Fear of infectious disease can create a variety of problems not the least of which is fear itself. An important question is how individuals attempt to manage their fear. The appearance of Zika in the U.S. presented an opportunity to examine this issue in a consequential natural context. Beginning nine days after the W.H.O. declared Zika a world health crisis, two-waves of survey data were collected from women ages 18–35 who were living in the Southern U.S. (N = 561). Most respondents (71%) used one or more emotion regulation strategies and a plurality (41%) utilized multiple strategies. Fear of Zika showed no demonstrable effect on avoidance, reappraisal, or contesting and none of these three strategies were effective at down-regulating fear. Fear and suppression, however, showed a self-reinforcing cycle in which fear increased use of suppression and suppression increased intensity of the fear response. Although the observed associations were small, even modest effects can be consequential when cumulated over time or across large numbers of individuals.
All Science Journal Classification (ASJC) codes
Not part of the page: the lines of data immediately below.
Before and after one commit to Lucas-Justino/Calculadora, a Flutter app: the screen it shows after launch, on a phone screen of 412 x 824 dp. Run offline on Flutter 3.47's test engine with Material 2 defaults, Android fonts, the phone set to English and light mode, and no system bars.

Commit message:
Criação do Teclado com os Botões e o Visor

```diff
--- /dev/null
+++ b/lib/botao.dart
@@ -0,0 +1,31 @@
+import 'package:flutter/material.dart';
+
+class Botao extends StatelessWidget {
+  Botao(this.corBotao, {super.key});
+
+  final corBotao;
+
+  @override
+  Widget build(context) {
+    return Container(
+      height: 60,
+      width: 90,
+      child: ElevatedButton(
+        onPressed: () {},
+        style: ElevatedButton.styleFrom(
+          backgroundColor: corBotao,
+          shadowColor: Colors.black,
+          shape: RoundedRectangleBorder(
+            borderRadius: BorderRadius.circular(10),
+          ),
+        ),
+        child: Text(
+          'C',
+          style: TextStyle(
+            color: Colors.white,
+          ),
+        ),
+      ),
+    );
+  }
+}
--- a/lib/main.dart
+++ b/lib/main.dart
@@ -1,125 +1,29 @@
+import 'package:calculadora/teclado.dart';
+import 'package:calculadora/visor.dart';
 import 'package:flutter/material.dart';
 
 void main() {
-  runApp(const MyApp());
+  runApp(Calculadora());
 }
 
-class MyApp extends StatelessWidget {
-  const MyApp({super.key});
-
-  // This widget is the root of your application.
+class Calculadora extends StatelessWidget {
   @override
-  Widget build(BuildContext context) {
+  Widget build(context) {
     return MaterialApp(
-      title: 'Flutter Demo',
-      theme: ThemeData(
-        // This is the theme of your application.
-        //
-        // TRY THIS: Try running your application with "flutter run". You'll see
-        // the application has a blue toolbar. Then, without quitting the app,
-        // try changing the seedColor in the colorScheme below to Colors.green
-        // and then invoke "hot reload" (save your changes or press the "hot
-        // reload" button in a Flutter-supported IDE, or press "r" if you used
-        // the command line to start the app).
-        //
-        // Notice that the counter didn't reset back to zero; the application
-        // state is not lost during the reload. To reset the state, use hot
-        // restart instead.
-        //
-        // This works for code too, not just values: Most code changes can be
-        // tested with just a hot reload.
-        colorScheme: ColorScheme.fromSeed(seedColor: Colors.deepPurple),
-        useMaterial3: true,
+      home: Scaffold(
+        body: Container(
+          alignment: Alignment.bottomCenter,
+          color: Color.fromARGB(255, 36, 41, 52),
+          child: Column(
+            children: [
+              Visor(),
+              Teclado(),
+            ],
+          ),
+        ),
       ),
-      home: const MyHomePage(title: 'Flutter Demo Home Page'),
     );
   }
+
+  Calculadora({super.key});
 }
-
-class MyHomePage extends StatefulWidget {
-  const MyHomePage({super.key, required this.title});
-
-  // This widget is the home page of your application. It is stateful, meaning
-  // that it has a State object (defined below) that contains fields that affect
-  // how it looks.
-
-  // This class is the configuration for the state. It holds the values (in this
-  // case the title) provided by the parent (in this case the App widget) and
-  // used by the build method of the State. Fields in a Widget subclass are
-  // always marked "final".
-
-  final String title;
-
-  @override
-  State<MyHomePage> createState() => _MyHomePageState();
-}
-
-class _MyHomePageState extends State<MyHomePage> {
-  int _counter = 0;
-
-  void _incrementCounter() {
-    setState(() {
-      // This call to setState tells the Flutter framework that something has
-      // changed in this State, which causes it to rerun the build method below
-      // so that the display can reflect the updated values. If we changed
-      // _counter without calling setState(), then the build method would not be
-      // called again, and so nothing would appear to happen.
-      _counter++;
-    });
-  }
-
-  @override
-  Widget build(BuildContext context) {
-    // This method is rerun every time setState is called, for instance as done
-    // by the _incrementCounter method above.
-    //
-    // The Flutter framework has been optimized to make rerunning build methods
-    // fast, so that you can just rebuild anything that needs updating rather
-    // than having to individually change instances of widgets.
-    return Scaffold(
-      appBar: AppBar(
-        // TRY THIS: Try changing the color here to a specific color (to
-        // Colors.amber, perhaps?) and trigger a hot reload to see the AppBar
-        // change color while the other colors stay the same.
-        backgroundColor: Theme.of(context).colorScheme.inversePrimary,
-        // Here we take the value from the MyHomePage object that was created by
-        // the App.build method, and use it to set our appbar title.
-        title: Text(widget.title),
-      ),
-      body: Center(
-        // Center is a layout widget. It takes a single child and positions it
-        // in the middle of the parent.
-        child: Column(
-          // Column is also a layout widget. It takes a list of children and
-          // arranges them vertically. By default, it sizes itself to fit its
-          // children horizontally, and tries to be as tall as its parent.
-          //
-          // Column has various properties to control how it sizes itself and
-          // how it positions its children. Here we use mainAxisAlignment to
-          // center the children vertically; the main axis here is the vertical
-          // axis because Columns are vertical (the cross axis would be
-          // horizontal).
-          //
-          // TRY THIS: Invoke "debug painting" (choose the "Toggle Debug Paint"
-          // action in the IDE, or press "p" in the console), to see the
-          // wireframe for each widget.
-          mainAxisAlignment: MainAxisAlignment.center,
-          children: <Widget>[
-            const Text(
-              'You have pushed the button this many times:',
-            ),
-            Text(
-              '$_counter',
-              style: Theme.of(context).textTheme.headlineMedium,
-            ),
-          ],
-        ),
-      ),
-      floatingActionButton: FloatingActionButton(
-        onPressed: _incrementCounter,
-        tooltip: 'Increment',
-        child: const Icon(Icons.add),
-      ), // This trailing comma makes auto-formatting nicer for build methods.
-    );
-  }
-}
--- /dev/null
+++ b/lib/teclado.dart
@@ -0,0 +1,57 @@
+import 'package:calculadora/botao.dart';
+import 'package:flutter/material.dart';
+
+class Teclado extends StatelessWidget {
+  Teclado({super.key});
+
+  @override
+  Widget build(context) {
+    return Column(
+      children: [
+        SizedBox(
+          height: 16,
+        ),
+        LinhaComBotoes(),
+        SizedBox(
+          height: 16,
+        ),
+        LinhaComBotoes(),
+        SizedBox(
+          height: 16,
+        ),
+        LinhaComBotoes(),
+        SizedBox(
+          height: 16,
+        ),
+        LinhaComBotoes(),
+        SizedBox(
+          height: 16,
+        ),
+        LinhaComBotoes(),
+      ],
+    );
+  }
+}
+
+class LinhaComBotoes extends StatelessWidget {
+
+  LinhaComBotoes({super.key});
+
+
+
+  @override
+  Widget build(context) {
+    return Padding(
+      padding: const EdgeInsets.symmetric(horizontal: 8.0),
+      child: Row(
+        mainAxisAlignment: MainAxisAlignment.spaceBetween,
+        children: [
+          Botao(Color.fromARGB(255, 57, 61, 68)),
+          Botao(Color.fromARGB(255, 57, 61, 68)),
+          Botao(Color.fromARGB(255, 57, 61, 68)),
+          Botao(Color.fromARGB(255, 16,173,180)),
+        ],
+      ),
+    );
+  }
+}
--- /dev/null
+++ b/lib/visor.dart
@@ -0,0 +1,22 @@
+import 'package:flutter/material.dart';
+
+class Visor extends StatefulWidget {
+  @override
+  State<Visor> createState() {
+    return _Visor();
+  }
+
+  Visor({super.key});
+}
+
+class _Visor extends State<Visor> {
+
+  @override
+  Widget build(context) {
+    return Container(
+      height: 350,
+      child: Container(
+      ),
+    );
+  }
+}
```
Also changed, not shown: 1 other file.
- Biochemistry, Genetics and Molecular Biology(all)
- Agricultural and Biological Sciences(all)